Records shown:

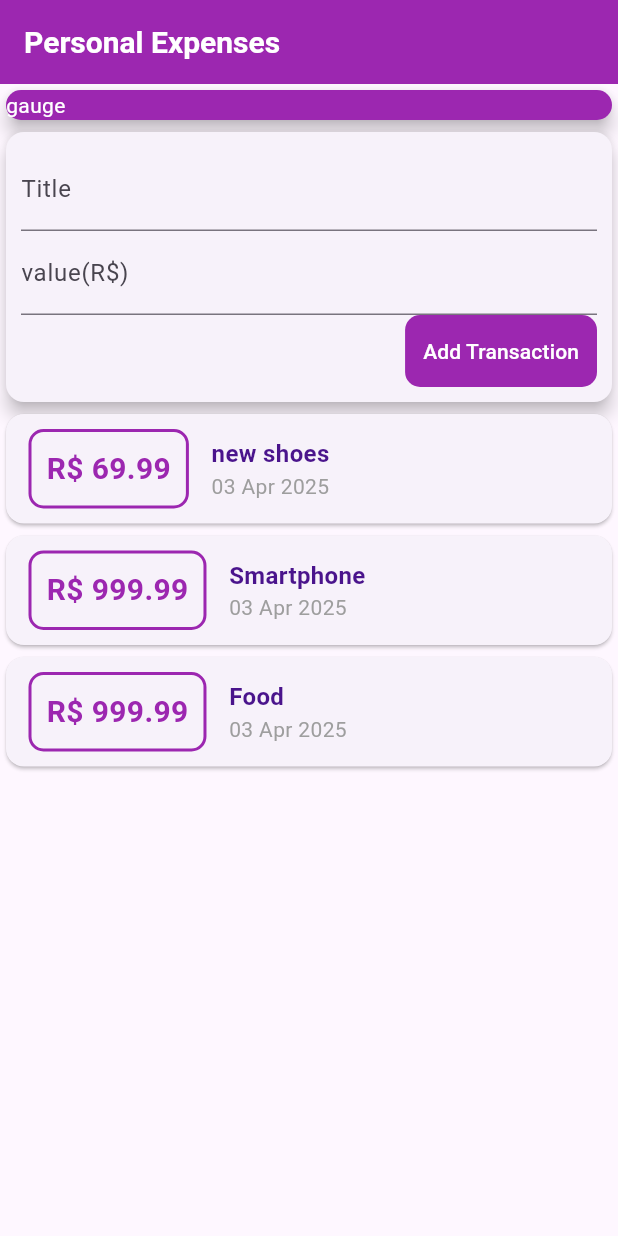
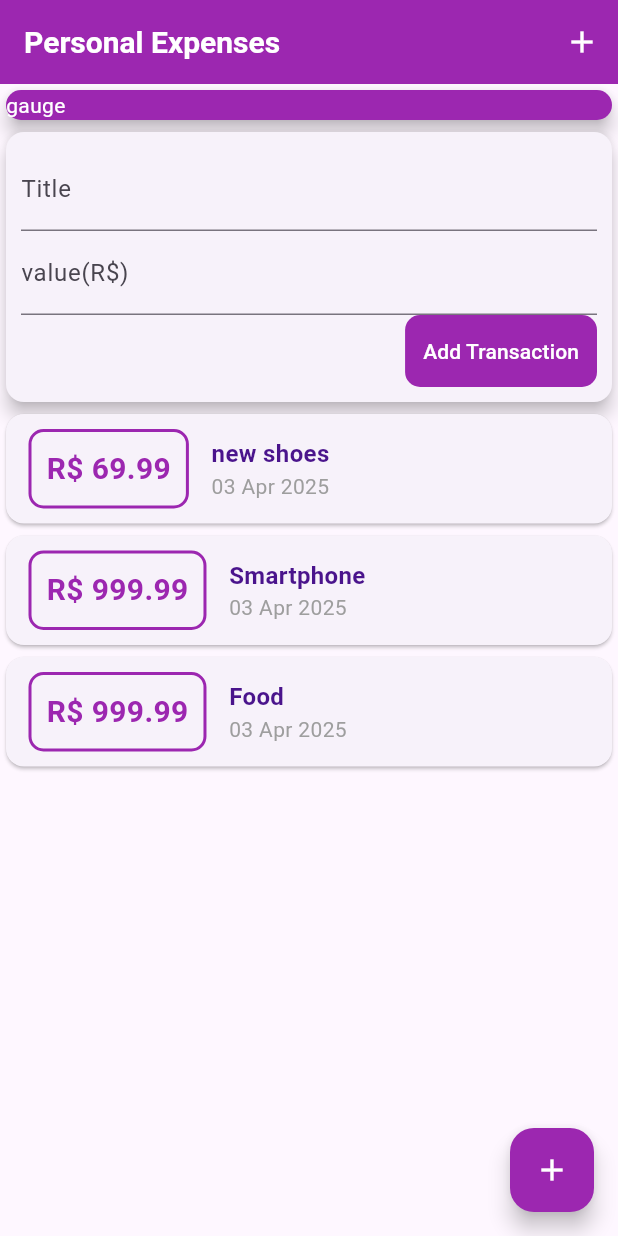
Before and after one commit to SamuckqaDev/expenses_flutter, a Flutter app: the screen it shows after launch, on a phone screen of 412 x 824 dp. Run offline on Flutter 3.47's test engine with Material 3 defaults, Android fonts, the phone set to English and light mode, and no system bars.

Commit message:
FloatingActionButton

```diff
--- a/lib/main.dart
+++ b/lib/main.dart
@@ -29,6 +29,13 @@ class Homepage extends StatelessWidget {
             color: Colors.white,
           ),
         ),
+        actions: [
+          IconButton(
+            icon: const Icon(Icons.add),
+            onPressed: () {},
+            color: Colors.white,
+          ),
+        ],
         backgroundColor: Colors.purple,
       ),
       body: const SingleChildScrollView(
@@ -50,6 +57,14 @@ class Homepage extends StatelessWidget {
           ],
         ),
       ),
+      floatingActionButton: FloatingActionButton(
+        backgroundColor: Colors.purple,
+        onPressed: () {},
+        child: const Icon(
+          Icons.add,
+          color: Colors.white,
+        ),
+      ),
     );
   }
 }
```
* * *
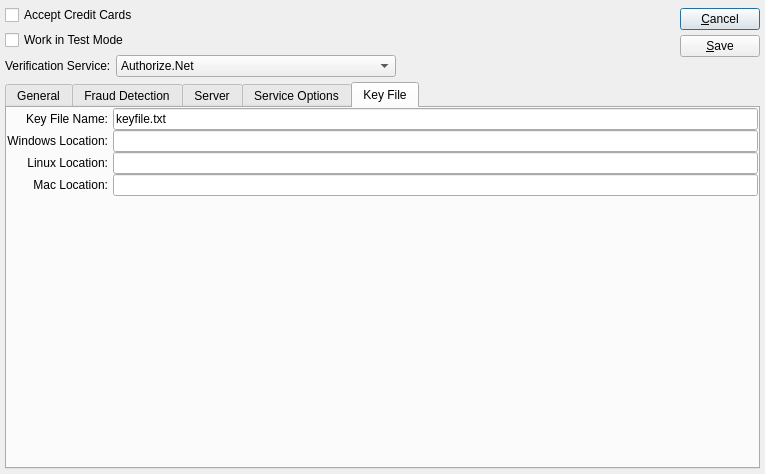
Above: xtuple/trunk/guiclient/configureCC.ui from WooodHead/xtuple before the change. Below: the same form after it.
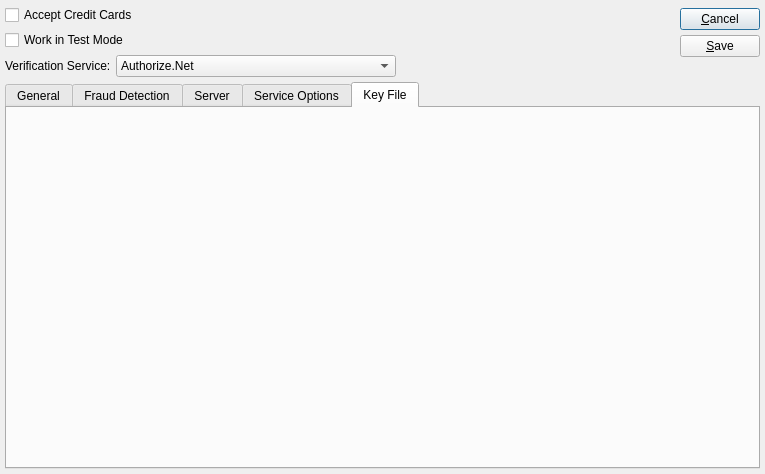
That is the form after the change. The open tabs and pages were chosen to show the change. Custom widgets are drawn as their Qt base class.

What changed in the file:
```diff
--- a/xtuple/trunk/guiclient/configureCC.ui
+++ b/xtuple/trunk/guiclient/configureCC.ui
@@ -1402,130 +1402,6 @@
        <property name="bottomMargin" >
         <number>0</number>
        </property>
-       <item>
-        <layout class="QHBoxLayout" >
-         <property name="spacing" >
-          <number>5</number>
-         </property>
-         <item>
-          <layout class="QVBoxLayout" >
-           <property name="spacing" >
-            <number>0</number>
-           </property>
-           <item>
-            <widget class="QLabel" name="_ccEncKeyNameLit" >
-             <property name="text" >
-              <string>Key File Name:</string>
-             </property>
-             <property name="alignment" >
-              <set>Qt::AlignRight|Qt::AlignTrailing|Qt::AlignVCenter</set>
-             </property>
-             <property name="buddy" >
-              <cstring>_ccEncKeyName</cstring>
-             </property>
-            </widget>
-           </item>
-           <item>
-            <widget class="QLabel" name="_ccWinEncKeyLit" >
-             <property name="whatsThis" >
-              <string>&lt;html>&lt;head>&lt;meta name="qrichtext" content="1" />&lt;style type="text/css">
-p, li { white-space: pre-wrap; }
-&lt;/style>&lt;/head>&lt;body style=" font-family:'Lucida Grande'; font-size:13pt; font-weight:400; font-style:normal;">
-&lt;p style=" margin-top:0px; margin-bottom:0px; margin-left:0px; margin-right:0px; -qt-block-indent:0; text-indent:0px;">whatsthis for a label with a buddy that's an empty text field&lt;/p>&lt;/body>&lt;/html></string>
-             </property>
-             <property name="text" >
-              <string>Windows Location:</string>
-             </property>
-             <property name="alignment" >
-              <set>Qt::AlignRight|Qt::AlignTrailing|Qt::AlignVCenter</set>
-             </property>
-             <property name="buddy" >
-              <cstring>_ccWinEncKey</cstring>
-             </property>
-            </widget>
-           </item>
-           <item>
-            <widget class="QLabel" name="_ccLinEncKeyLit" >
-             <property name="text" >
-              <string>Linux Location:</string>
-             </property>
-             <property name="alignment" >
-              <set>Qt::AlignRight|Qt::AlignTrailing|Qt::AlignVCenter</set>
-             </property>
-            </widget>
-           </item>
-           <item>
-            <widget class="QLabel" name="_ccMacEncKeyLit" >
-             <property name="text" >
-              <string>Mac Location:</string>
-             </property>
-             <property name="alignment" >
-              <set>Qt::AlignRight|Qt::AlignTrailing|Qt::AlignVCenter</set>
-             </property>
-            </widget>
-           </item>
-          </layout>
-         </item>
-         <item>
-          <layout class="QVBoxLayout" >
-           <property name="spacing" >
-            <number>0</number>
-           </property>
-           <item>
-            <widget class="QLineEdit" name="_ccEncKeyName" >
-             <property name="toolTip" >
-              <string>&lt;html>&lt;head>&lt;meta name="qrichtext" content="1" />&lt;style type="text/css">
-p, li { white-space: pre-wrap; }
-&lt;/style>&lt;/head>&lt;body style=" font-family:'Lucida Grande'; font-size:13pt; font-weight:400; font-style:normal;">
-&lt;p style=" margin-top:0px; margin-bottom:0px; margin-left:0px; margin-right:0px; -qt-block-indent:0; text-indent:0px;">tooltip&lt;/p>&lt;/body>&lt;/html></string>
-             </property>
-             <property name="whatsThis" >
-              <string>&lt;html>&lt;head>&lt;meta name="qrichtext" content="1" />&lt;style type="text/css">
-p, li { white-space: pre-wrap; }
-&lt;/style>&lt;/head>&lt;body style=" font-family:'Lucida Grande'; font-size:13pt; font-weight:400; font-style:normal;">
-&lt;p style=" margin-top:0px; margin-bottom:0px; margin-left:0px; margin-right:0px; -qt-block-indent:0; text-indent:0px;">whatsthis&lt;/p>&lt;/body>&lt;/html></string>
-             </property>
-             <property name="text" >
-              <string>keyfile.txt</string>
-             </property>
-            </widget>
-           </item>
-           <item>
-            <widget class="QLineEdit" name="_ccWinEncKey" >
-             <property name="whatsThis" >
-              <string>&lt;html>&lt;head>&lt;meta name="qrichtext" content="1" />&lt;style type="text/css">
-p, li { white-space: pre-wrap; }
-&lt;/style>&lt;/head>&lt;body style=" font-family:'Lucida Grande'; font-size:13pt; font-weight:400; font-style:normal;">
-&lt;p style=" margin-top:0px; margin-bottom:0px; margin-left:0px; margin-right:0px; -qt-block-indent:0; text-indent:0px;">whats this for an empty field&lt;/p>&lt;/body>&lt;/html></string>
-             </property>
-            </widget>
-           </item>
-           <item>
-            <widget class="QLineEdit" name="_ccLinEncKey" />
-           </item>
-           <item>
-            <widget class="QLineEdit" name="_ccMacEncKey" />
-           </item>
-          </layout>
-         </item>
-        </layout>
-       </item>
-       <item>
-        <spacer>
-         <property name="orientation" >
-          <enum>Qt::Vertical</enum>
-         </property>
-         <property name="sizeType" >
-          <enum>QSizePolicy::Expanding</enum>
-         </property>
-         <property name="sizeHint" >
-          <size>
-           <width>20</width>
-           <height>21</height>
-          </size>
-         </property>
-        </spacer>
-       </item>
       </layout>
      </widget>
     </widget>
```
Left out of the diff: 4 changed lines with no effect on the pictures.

Goal of the exercise: All lines of the data above that include the word "Colors" must be shown.

Task output:
             color: Colors.white,
+            color: Colors.white,
         backgroundColor: Colors.purple,
+        backgroundColor: Colors.purple,
+          color: Colors.white,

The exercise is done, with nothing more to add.